I shared the message below with all our summer league participants. It’s a good insight into our goals for the summer and our general philosophy.

Thank you for signing your young player up for our 2019 3-on-3 or 4-on-4 Summer League. Our mission for these leagues is the same as it is for all our programs:  to help players of all ages and abilities play the game better and enjoy the game more. 

I will be sending you an email each week in order to help you better understand why we run these summer games as we do. As many of you are aware, they are not the norm. But they work. They really work to help kids play better and engage with the game in a positive way. These emails will help you better understand why they work and, I hope, help you enjoy things more as well. 

Because we are at the start of this league, it is best for me to give you some background of how all this started. 

Just six years ago, I was a semi-retired professional basketball player who had only one season of exposure to the youth basketball scene. During my short time back in the states, most of what I saw being done on the youth level (to put it frankly) made little to no sense to me. The kids did not seem to have a ton of fun, nor did they seem to max out their opportunities. (This is not to mention that the parents seemed to be losing their minds.) 

So during the spring of 2013, Bob Fisicaro and I sat down to put together a league for our young 6-7 year-old sons. We began with two simple questions: 

  1. What do they want? 
  2. What do we want for them? 

Question #1 was easily answered. All we had to do was ask. We were told they wanted to just play and have fun. 

Naturally we pressed further. What needs to happen for you to have fun? 

Answers:  To touch the ball. To dribble the ball. To shoot the ball. To steal the ball. To be on the court. To try new things. 

All great answers. And all the answers you would expect from every single player in the world. Notice they did not mention passing or good officiating or amazing coaching or Dad and Mom yelling at them from the sidelines. They just wanted to engage with the game as much as possible in the time they had. So we settled on “full court” 3-on-3. More action. More touches. More time. More shots. More kids doing what kids want to do. Everyone wins. 

Question #2 took a little longer, but we settled on two primary things. 

First, we wanted them to think basketball is fun! 

This is the most obvious of answers, but I think we all can agree that the most obvious things are often the most neglected. We love the game and we want them to love the game too. Maximizing their fun, we determined, was more important than training them in skills and drills and enforcing every little rule they don’t really care about! Fun is the means and the goal. Indeed, if they think it is fun, they will probably ask to get better! 

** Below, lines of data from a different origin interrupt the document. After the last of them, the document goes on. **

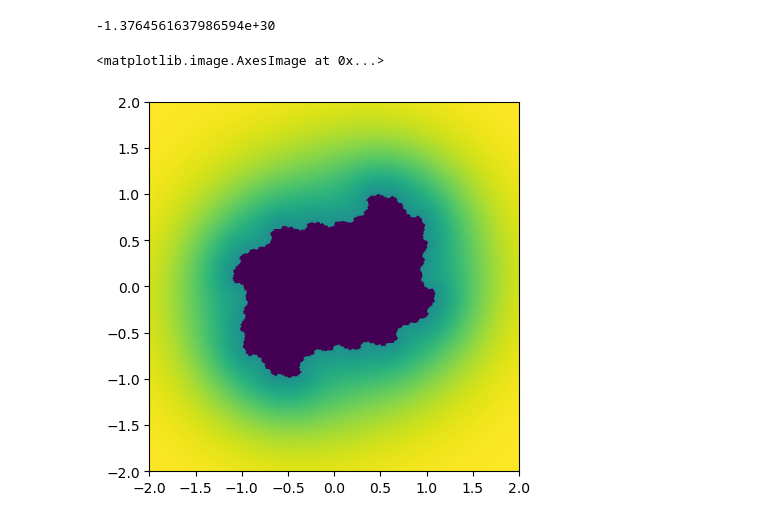
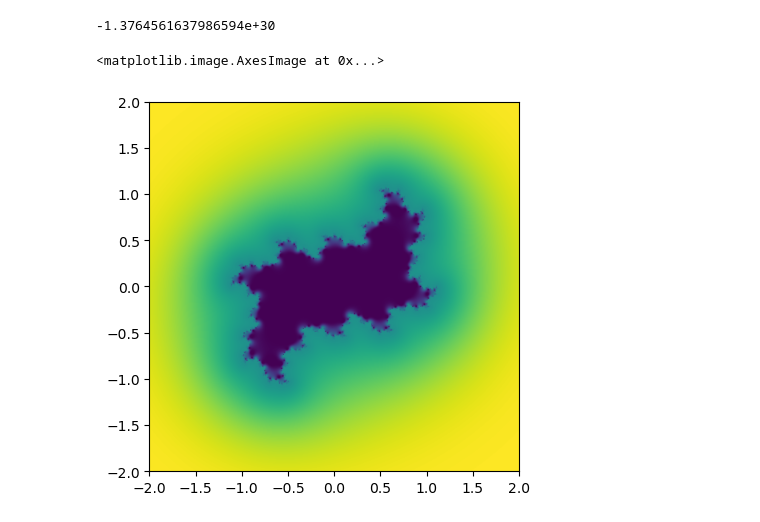
Before and after one commit to owenduke/fractal-printer, a Jupyter notebook: notebooks/jit_pipeline.ipynb, the cells around one changed output. Saved outputs shown, nothing was run; the diff lists cells and outputs as text; code cells hidden in the pictures.

```diff
--- a/notebooks/jit_pipeline.ipynb
+++ b/notebooks/jit_pipeline.ipynb
@@ -84,36 +84,36 @@ def julia_sdf(q, c=[0,0,0,0], n=2, iterations = 50, bailout_level = 10000**2, of
         q = qpower(q,n) + c
         qp2 = n*n*q2*qp2
         q2 = qmag2(q)
 
         if q2 > bailout_level:
             break
 
     dist = np.sqrt(q2/qp2)*0.5*np.log(q2) - offset
     return dist
 
 # Try calling it for one point
 print(julia_sdf(
     q = np.array([0.5,0,0,0]),
     c = np.array([0.1,0,0,0])
 ))
 
 N = 500
 x_points = y_points = np.linspace(-2,2,N)
 d = np.zeros((N,N))
 
-for i, x in numba.penumerate(x_points):
+for i, x in enumerate(x_points):
     for j, y in enumerate(y_points):
         d[i,j] = julia_sdf(
             q = np.array([x,y,0,0]),
-            c = np.array([0.2,0.3,0,0]),
+            c = np.array([0.2,0.5,0,0]),
             offset = 0
         )
 
 plt.imshow(np.tanh(d), extent=(-2,2,-2,2))
 # %% [output]
 -1.3764561637986594e+30
 <matplotlib.image.AxesImage at 0x...>
-[figure, old version]
+[figure, new version]
 # %%
 # Step 3: use sdf machinery to define initial mesh
 from skimage.measure import marching_cubes
```
Also changed, not shown: 3 other files.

Second, in the long-term, we want them to be the kind of kids who just know how to play. 

You may or may not realize this, but one of the greatest compliments someone can give you as a basketball player is to say, “He (or she) just knows how to play.” (Incidentally, it is also what I am looking for as a college basketball coach.)

What goes into that “just knows how to play?” A million things. But for starters, the opportunity to play is foundational. You cannot become one of those players simply by doing drills. You need to play. You need to play often and in a variety of settings against a variety of people in a variety of games. You just need to play! 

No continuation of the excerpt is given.